Capacity Indicator: Operation of Utility

Essential Indicators:

Yes

The utility operator(s) are actively working towards necessary certification.

Yes

The utility has a preventative maintenance plan developed for the existing sanitation facilities.

Sustainable Indicators:

Yes

The manager receives a monthly O&M report from the utility operator and routinely "spot checks" the facilities to see that the maintenance items are being completed.

No

The utility has a safety manual and holds safety meetings.

Yes

Utility facilities have not suffered any major problems/outages due to management issues that are unresolved.

Yes

The utility is operating at the level of service that was proposed.

Yes

The operator provides status reports to the manager on a routine basis.

Yes

The utility has completed and distributed its "Consumer Confidence Report".

Yes

The utility is not on the "Significant Non-Complier" (SNC) list.

No

The utility maintains an inventory control list.

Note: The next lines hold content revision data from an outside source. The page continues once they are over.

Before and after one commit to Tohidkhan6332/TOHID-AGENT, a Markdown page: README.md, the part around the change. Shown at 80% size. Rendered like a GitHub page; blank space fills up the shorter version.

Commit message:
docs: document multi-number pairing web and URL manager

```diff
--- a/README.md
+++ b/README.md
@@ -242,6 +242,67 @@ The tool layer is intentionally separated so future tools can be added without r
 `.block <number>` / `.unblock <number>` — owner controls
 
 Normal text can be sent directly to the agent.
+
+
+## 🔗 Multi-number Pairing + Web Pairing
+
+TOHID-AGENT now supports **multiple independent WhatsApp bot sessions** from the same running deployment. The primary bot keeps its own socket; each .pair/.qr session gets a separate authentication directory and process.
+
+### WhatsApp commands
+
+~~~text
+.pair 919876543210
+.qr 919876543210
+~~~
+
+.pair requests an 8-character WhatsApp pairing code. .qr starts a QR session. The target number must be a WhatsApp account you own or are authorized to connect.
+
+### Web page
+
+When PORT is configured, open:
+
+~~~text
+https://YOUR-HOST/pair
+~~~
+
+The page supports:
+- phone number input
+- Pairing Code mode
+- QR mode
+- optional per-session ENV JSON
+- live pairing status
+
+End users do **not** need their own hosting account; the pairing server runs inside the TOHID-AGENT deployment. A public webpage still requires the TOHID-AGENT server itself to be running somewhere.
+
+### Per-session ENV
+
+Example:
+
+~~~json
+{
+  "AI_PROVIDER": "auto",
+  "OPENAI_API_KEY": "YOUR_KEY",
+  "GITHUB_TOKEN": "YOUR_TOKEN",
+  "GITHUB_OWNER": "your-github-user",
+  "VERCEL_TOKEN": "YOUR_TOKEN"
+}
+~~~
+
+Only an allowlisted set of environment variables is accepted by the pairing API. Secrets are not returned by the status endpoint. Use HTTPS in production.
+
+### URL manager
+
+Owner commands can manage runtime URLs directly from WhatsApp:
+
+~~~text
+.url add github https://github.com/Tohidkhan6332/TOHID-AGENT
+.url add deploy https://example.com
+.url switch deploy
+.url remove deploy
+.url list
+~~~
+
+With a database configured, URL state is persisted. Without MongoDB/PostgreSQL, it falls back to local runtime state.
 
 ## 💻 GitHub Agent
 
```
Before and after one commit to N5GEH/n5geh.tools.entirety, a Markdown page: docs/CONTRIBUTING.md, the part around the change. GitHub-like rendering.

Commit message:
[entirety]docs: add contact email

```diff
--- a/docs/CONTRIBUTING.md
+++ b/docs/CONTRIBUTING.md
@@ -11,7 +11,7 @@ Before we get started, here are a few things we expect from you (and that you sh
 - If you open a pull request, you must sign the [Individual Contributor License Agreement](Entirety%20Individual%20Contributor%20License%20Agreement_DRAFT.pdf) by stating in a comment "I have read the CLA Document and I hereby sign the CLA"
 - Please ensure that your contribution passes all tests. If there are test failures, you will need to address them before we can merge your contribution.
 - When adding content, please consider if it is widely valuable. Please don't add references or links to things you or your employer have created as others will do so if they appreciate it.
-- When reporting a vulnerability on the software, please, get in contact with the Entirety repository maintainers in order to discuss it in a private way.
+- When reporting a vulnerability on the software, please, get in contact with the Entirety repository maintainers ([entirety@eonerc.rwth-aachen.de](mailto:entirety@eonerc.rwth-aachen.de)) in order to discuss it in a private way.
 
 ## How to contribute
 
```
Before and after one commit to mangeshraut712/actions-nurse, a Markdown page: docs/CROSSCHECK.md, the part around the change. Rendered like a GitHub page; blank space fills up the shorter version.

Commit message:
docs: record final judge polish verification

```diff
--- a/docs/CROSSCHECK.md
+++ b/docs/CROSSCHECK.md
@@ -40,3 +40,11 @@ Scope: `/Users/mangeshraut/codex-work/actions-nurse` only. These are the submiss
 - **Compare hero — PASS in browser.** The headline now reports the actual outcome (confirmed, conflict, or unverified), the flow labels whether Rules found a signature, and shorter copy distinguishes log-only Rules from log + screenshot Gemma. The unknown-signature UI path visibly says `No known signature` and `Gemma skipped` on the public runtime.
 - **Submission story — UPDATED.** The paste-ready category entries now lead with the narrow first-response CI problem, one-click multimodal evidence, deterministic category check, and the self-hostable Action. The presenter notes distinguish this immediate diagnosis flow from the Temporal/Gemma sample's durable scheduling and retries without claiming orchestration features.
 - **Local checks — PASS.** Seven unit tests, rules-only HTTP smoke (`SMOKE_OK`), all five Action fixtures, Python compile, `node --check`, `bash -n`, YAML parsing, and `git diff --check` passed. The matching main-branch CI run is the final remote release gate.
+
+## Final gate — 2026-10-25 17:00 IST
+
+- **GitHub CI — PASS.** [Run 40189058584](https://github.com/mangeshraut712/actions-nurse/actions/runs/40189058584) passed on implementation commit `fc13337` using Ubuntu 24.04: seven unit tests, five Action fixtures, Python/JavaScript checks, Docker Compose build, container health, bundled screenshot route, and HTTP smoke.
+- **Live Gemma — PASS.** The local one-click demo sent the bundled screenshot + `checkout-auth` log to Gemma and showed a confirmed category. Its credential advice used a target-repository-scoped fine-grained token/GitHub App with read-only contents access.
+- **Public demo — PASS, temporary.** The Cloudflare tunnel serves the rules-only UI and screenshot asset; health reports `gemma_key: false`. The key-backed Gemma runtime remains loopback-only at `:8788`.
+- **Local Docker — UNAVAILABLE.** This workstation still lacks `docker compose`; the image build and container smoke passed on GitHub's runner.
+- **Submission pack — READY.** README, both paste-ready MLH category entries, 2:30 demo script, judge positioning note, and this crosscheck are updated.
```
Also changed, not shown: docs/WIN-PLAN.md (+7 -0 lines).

No

The utility maintains a critical spare parts list.

Comment:

The primary water utility operator received certification as Level 1 Provisional in Water Distribution and Water Treatment Level 1, both certifications expired in December 2015; CEU requirements for renewal have either not yet met or are not updated in the ADEC database. A secondary/back-up water operator is not certified, but has been trained on-site to cover for the primary operator in his absence. As the primary operator seldom leaves the community, the back-up operator noted that he found it difficult to remember procedure and required repeated orientation. In response to this difficulty, he has begun a project to photograph each step of the water treatment process, creating a PowerPoint that he can access on his portable computer when he needs to confirm steps in the treatment process. This is such an excellent and creative idea that RUBA staff has shared it with other communities in workshops, as an example of innovative problem solving. The community is not listed on the April 2013 Significant Non-Compiler (SNC) list of water quality violations.

RUBA Activities for the Coming Quarter:

RUBA staff is available to provide assistance for any of the capacity indicators that are not being met through on-site support and by providing training opportunities for utility management staff.